_DATA EXTRACT_
════

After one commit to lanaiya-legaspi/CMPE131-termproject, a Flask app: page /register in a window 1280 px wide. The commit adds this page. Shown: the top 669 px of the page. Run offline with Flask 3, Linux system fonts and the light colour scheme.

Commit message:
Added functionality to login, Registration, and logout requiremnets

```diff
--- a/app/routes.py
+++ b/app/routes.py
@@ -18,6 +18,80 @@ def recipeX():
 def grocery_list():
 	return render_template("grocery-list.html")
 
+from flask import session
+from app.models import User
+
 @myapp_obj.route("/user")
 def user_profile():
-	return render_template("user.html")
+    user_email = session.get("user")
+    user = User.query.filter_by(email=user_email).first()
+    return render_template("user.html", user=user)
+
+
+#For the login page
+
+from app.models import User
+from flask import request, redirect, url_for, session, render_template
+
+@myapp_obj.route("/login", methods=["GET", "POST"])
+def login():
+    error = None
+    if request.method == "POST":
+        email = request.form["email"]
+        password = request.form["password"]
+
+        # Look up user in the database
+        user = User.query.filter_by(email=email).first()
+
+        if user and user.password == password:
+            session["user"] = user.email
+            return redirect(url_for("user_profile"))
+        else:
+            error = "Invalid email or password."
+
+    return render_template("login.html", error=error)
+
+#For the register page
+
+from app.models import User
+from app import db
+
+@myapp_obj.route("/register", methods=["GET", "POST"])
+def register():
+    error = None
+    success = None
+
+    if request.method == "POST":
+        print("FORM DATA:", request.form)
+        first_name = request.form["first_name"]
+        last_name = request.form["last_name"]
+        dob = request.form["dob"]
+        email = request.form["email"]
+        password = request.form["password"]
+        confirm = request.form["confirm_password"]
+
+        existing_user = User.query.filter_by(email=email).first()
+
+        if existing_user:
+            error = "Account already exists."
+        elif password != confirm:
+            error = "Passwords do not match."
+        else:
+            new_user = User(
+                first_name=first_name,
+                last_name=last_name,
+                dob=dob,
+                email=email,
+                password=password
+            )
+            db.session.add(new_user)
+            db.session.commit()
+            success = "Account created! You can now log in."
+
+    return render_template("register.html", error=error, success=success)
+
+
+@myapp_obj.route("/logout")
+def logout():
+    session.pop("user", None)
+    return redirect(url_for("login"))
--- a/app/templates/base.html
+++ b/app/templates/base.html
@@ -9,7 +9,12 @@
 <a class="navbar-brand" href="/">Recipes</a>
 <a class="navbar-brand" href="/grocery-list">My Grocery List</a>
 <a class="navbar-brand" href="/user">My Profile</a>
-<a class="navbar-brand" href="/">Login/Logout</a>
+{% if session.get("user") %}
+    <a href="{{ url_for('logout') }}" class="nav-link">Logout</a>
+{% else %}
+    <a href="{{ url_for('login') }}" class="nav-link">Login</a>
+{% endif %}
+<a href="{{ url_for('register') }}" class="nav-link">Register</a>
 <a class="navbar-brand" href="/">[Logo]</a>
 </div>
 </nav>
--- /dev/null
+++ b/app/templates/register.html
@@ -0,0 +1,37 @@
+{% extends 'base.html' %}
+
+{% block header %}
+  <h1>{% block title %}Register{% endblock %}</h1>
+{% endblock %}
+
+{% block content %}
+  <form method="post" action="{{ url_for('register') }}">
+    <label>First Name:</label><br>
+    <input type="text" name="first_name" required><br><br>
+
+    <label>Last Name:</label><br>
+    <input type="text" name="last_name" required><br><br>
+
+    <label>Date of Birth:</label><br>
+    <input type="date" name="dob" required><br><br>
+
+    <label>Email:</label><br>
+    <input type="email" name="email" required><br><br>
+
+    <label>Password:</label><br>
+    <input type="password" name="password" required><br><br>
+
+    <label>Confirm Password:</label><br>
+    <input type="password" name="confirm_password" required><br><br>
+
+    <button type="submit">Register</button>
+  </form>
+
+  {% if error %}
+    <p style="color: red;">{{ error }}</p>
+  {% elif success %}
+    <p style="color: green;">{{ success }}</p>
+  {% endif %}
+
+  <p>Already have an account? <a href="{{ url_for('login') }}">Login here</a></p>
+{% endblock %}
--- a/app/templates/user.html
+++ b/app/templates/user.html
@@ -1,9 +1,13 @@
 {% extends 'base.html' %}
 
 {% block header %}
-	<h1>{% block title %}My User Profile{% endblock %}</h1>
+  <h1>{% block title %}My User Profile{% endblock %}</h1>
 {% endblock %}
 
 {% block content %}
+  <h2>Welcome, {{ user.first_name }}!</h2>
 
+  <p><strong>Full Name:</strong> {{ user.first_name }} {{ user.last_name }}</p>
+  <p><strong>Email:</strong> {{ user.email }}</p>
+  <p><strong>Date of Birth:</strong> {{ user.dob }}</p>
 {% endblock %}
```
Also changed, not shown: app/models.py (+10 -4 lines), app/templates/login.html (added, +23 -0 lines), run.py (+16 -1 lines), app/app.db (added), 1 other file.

════

Lines with the word "request": report how many there are in the entries, as a bare number.

_TASK RESPONSE_
12